[Data extracted from a collection]
—————

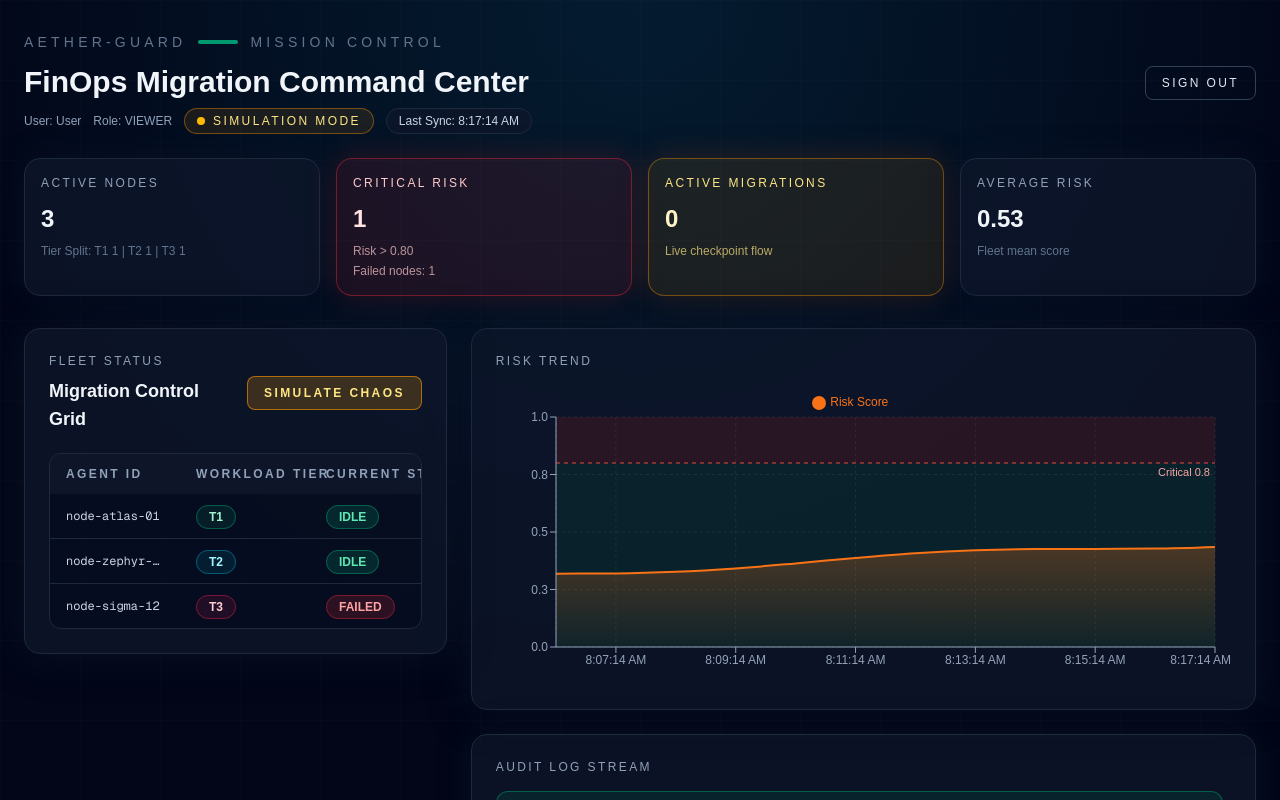
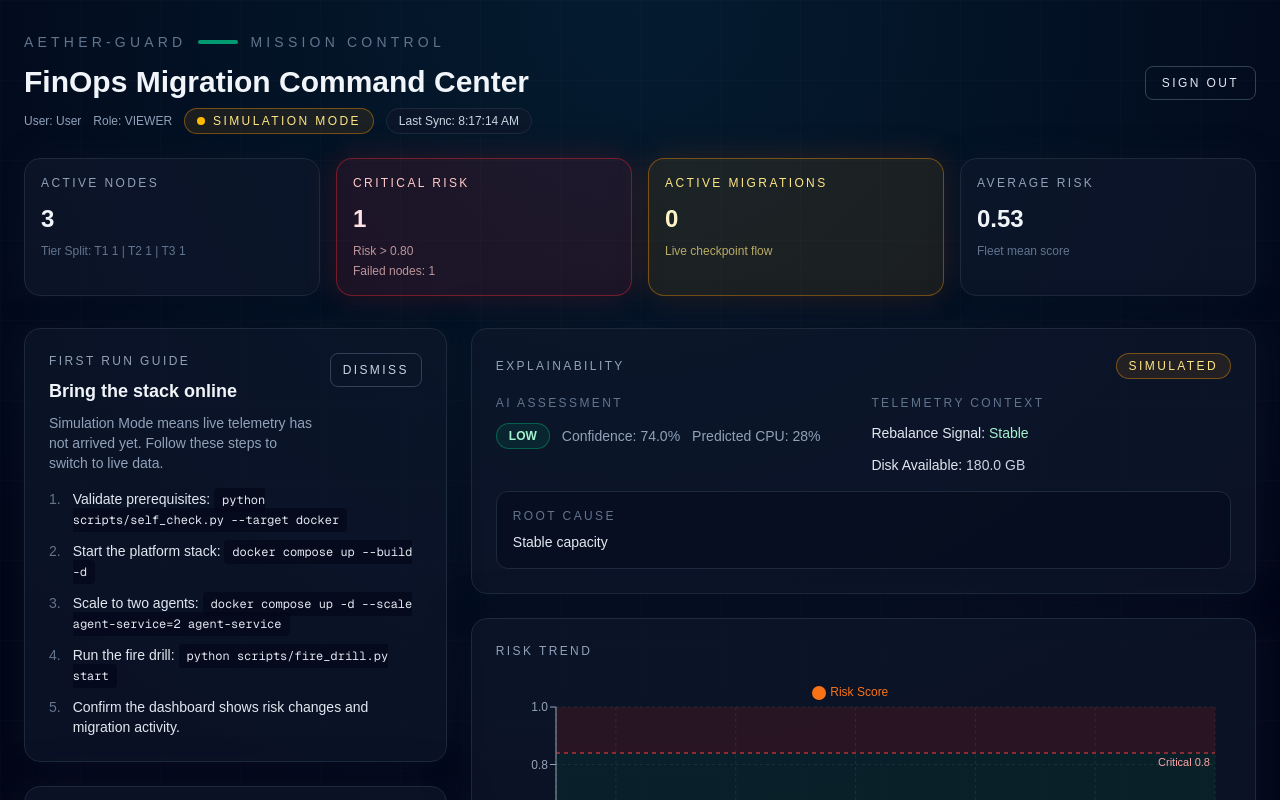
Before and after one commit to JasonEran/Aether-Guard, a Next.js app in the folder src/web/dashboard/: page / in a window 1280 px wide. Shown: the top 800 px of the page. Built offline with nearby package versions, Linux system fonts and the light colour scheme; no server answers.

Commit message:
feat: Enhance dashboard with explainability and first-run guide components, update audit log handling

```diff
--- a/src/web/dashboard/app/DashboardClient.tsx
+++ b/src/web/dashboard/app/DashboardClient.tsx
@@ -4,6 +4,8 @@ import { useEffect, useMemo, useRef, useState } from 'react';
 import { signOut } from 'next-auth/react';
 
 import AuditLogStream from '../components/AuditLogStream';
+import ExplainabilityPanel from '../components/ExplainabilityPanel';
+import FirstRunGuide from '../components/FirstRunGuide';
 import ControlPanel from '../components/ControlPanel';
 import HistoryChart from '../components/HistoryChart';
 import { fetchAuditLogs, fetchFleetStatus, fetchRiskHistory, sendChaosSignal, RiskPoint } from '../lib/api';
@@ -37,6 +39,12 @@ const buildMockPayload = (now: number, chaosActive: boolean) => {
       riskScore: chaosActive ? 0.33 : 0.18,
       lastHeartbeat: new Date(now - 45_000).toISOString(),
       lastCheckpoint: new Date(now - 12 * 60_000).toISOString(),
+      analysisStatus: 'LOW',
+      analysisConfidence: 0.74,
+      predictedCpu: 28,
+      rootCause: 'Stable capacity',
+      rebalanceSignal: false,
+      diskAvailable: 180 * 1024 * 1024 * 1024,
     },
     {
       agentId: 'node-zephyr-07',
@@ -45,6 +53,12 @@ const buildMockPayload = (now: number, chaosActive: boolean) => {
       riskScore: chaosActive ? 0.87 : 0.46,
       lastHeartbeat: new Date(now - 30_000).toISOString(),
       lastCheckpoint: new Date(now - 2 * 60_000).toISOString(),
+      analysisStatus: chaosActive ? 'CRITICAL' : 'LOW',
+      analysisConfidence: chaosActive ? 0.93 : 0.67,
+      predictedCpu: chaosActive ? 92 : 48,
+      rootCause: chaosActive ? 'Rebalance signal asserted' : 'Stable capacity',
+      rebalanceSignal: chaosActive,
+      diskAvailable: chaosActive ? 52 * 1024 * 1024 * 1024 : 96 * 1024 * 1024 * 1024,
     },
     {
       agentId: 'node-sigma-12',
@@ -53,6 +67,12 @@ const buildMockPayload = (now: number, chaosActive: boolean) => {
       riskScore: 0.95,
       lastHeartbeat: new Date(now - 8 * 60_000).toISOString(),
       lastCheckpoint: new Date(now - 30 * 60_000).toISOString(),
+      analysisStatus: 'CRITICAL',
+      analysisConfidence: 0.98,
+      predictedCpu: 98,
+      rootCause: 'Checkpoint restore failed on target node',
+      rebalanceSignal: true,
+      diskAvailable: 12 * 1024 * 1024 * 1024,
     },
   ];
 
@@ -62,6 +82,7 @@ const buildMockPayload = (now: number, chaosActive: boolean) => {
       action: 'Migration Completed',
       agentId: 'node-zephyr-07',
       result: 'Restored on node-atlas-01',
+      error: '',
       timestamp: new Date(now - 90_000).toISOString(),
     },
     {
@@ -69,6 +90,7 @@ const buildMockPayload = (now: number, chaosActive: boolean) => {
       action: 'Checkpoint Created',
       agentId: 'node-zephyr-07',
       result: 'Snapshot stored in relay vault',
+      error: '',
       timestamp: new Date(now - 2 * 60_000).toISOString(),
     },
     {
@@ -76,6 +98,7 @@ const buildMockPayload = (now: number, chaosActive: boolean) => {
       action: 'Risk Scan Updated',
       agentId: 'node-sigma-12',
       result: 'Priority raised to CRITICAL',
+      error: 'Snapshot restore error: filesystem mismatch',
       timestamp: new Date(now - 4 * 60_000).toISOString(),
     },
   ];
@@ -86,6 +109,7 @@ const buildMockPayload = (now: number, chaosActive: boolean) => {
       action: 'Rebalance Signal Injected',
       agentId: 'control-plane',
       result: 'Chaos simulation engaged',
+      error: '',
       timestamp: new Date(now - 25_000).toISOString(),
     });
   }
@@ -112,6 +136,7 @@ export default function DashboardClient({ userName, userRole }: DashboardClientP
   const [auditLogs, setAuditLogs] = useState<AuditLog[]>([]);
   const [usingMock, setUsingMock] = useState(false);
   const [lastUpdated, setLastUpdated] = useState<string>('');
+  const [showFirstRunGuide, setShowFirstRunGuide] = useState(true);
   const mockChaosAtRef = useRef<number | null>(null);
 
   const summary = useMemo(() => {
@@ -209,7 +234,17 @@ export default function DashboardClient({ userName, userRole }: DashboardClientP
     setAgents((prev) =>
       prev.map((agent) =>
         agent.tier === 'T2'
-          ? { ...agent, status: 'MIGRATING', riskScore: 0.92, lastHeartbeat: timestamp }
+          ? {
+              ...agent,
+              status: 'MIGRATING',
+              riskScore: 0.92,
+              lastHeartbeat: timestamp,
+              analysisStatus: 'CRITICAL',
+              analysisConfidence: 0.92,
+              predictedCpu: 90,
+              rootCause: 'Rebalance signal asserted',
+              rebalanceSignal: true,
+            }
           : agent,
       ),
     );
@@ -228,11 +263,18 @@ export default function DashboardClient({ userName, userRole }: DashboardClientP
         action: 'Rebalance Signal Injected',
         agentId: 'control-plane',
         result: 'Chaos simulation engaged',
+        error: '',
         timestamp,
       },
       ...prev,
     ]);
   };
+
+  const handleDismissGuide = () => {
+    setShowFirstRunGuide(false);
+  };
+
+  const primaryAgent = agents[0];
 
   if (agents.length === 0) {
     return (
@@ -321,10 +363,14 @@ export default function DashboardClient({ userName, userRole }: DashboardClientP
 
         <section className="mt-8 grid gap-6 lg:grid-cols-[minmax(0,1.05fr)_minmax(0,1.95fr)]">
           <div className="lg:sticky lg:top-8 lg:col-span-1 lg:self-start">
-            <ControlPanel agents={agents} onSimulateChaos={handleSimulateChaos} />
+            <div className="flex flex-col gap-6">
+              {usingMock && showFirstRunGuide && <FirstRunGuide onDismiss={handleDismissGuide} />}
+              <ControlPanel agents={agents} onSimulateChaos={handleSimulateChaos} />
+            </div>
           </div>
 
           <div className="lg:col-span-1 flex flex-col gap-6">
+            <ExplainabilityPanel agent={primaryAgent} usingMock={usingMock} />
             <div className="rounded-2xl border border-slate-800 bg-slate-900/70 p-6 shadow-[0_0_40px_rgba(15,23,42,0.6)]">
               <div className="text-xs uppercase tracking-[0.2em] text-slate-400">Risk Trend</div>
               <div className="mt-4">
--- /dev/null
+++ b/src/web/dashboard/components/ExplainabilityPanel.tsx
@@ -0,0 +1,102 @@
+'use client';
+
+import type { Agent } from '../types';
+
+interface ExplainabilityPanelProps {
+  agent?: Agent;
+  usingMock?: boolean;
+}
+
+const statusStyles: Record<string, string> = {
+  CRITICAL: 'border-red-500/40 bg-red-500/10 text-red-200',
+  HIGH: 'border-amber-500/40 bg-amber-500/10 text-amber-200',
+  MEDIUM: 'border-amber-500/40 bg-amber-500/10 text-amber-200',
+  LOW: 'border-emerald-500/40 bg-emerald-500/10 text-emerald-200',
+  UNAVAILABLE: 'border-slate-600 bg-slate-800 text-slate-300',
+  PENDING: 'border-slate-600 bg-slate-800 text-slate-300',
+};
+
+const formatConfidence = (value?: number) => {
+  if (value === undefined || Number.isNaN(value)) {
+    return '--';
+  }
+  const normalized = value > 1 ? value / 100 : value;
+  return `${(normalized * 100).toFixed(1)}%`;
+};
+
+const formatPrediction = (value?: number) => {
+  if (value === undefined || Number.isNaN(value)) {
+    return '--';
+  }
+  return `${Math.round(value)}%`;
+};
+
+const formatDiskAvailable = (value?: number) => {
+  if (value === undefined || Number.isNaN(value)) {
+    return '--';
+  }
+  const gb = value / (1024 * 1024 * 1024);
+  return `${gb.toFixed(1)} GB`;
+};
+
+const formatRootCause = (value?: string) => {
+  const normalized = value?.trim();
+  if (!normalized || normalized.toLowerCase() === 'unavailable') {
+    return 'Awaiting AI analysis or failure details.';
+  }
+  return normalized;
+};
+
+export default function ExplainabilityPanel({ agent, usingMock }: ExplainabilityPanelProps) {
+  const statusLabel = agent?.analysisStatus?.trim().toUpperCase() || 'PENDING';
+  const statusClass = statusStyles[statusLabel] ?? statusStyles.PENDING;
+
+  return (
+    <div className="rounded-2xl border border-slate-800 bg-slate-900/70 p-6 shadow-[0_0_40px_rgba(15,23,42,0.6)]">
+      <div className="flex items-center justify-between gap-3">
+        <div className="text-xs uppercase tracking-[0.2em] text-slate-400">Explainability</div>
+        {usingMock && (
+          <span className="rounded-full border border-amber-500/40 bg-amber-500/10 px-3 py-1 text-xs uppercase tracking-[0.2em] text-amber-200">
+            Simulated
+          </span>
+        )}
+      </div>
+
+      {!agent ? (
+        <div className="mt-4 text-sm text-slate-400">Awaiting telemetry and AI analysis.</div>
+      ) : (
+        <>
+          <div className="mt-4 grid gap-4 sm:grid-cols-2">
+            <div className="space-y-3">
+              <div className="text-xs uppercase tracking-[0.2em] text-slate-500">AI Assessment</div>
+              <div className="flex flex-wrap items-center gap-3 text-sm text-slate-200">
+                <span className={`rounded-full border px-3 py-1 text-xs font-semibold ${statusClass}`}>
+                  {statusLabel}
+                </span>
+                <span className="text-slate-400">Confidence: {formatConfidence(agent.analysisConfidence)}</span>
+                <span className="text-slate-400">Predicted CPU: {formatPrediction(agent.predictedCpu)}</span>
+              </div>
+            </div>
+            <div className="space-y-3">
+              <div className="text-xs uppercase tracking-[0.2em] text-slate-500">Telemetry Context</div>
+              <div className="text-sm text-slate-200">
+                Rebalance Signal:{' '}
+                <span className={agent.rebalanceSignal ? 'text-amber-200' : 'text-emerald-200'}>
+                  {agent.rebalanceSignal ? 'Active' : 'Stable'}
+                </span>
+              </div>
+              <div className="text-sm text-slate-200">
+                Disk Available: <span className="text-slate-300">{formatDiskAvailable(agent.diskAvailable)}</span>
+              </div>
+            </div>
+          </div>
+
+          <div className="mt-4 rounded-xl border border-slate-800 bg-slate-950/40 p-4">
+            <div className="text-xs uppercase tracking-[0.2em] text-slate-500">Root Cause</div>
+            <div className="mt-2 text-sm text-slate-200">{formatRootCause(agent.rootCause)}</div>
+          </div>
+        </>
+      )}
+    </div>
+  );
+}
--- /dev/null
+++ b/src/web/dashboard/components/FirstRunGuide.tsx
@@ -0,0 +1,73 @@
+'use client';
+
+interface FirstRunGuideProps {
+  onDismiss?: () => void;
+}
+
+export default function FirstRunGuide({ onDismiss }: FirstRunGuideProps) {
+  return (
+    <div className="rounded-2xl border border-slate-800 bg-slate-900/70 p-6 shadow-[0_0_30px_rgba(15,23,42,0.5)]">
+      <div className="flex items-start justify-between gap-4">
+        <div>
+          <div className="text-xs uppercase tracking-[0.2em] text-slate-400">First Run Guide</div>
+          <div className="mt-2 text-lg font-semibold text-slate-100">Bring the stack online</div>
+          <p className="mt-2 text-sm text-slate-400">
+            Simulation Mode means live telemetry has not arrived yet. Follow these steps to switch to
+            live data.
+          </p>
+        </div>
+        {onDismiss && (
+          <button
+            type="button"
+            onClick={onDismiss}
+            className="rounded-lg border border-slate-700 px-3 py-2 text-xs uppercase tracking-[0.2em] text-slate-300 transition hover:border-slate-500 hover:text-slate-100"
+          >
+            Dismiss
+          </button>
+        )}
+      </div>
+      <ol className="mt-4 space-y-3 text-sm text-slate-200">
+        <li className="flex gap-3">
+          <span className="text-slate-500">1.</span>
+          <span>
+            Validate prerequisites:{' '}
+            <span className="rounded bg-slate-950/60 px-2 py-1 font-mono text-xs text-slate-200">
+              python scripts/self_check.py --target docker
+            </span>
+          </span>
+        </li>
+        <li className="flex gap-3">
+          <span className="text-slate-500">2.</span>
+          <span>
+            Start the platform stack:{' '}
+            <span className="rounded bg-slate-950/60 px-2 py-1 font-mono text-xs text-slate-200">
+              docker compose up --build -d
+            </span>
+          </span>
+        </li>
+        <li className="flex gap-3">
+          <span className="text-slate-500">3.</span>
+          <span>
+            Scale to two agents:{' '}
+            <span className="rounded bg-slate-950/60 px-2 py-1 font-mono text-xs text-slate-200">
+              docker compose up -d --scale agent-service=2 agent-service
+            </span>
+          </span>
+        </li>
+        <li className="flex gap-3">
+          <span className="text-slate-500">4.</span>
+          <span>
+            Run the fire drill:{' '}
+            <span className="rounded bg-slate-950/60 px-2 py-1 font-mono text-xs text-slate-200">
+              python scripts/fire_drill.py start
+            </span>
+          </span>
+        </li>
+        <li className="flex gap-3">
+          <span className="text-slate-500">5.</span>
+          <span>Confirm the dashboard shows risk changes and migration activity.</span>
+        </li>
+      </ol>
+    </div>
+  );
+}
```
Also changed, not shown: src/web/dashboard/components/AuditLogStream.tsx (+13 -3 lines), src/web/dashboard/lib/api.ts (+8 -0 lines), src/web/dashboard/types/index.ts (+7 -0 lines), 1 other file (tests, documents, lock files or other folders).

—————

**WORK TASK:**
Copy every line of the records above that contains "formatRootCause".

**ANSWER SPACE:**
+const formatRootCause = (value?: string) => {
+            <div className="mt-2 text-sm text-slate-200">{formatRootCause(agent.rootCause)}</div>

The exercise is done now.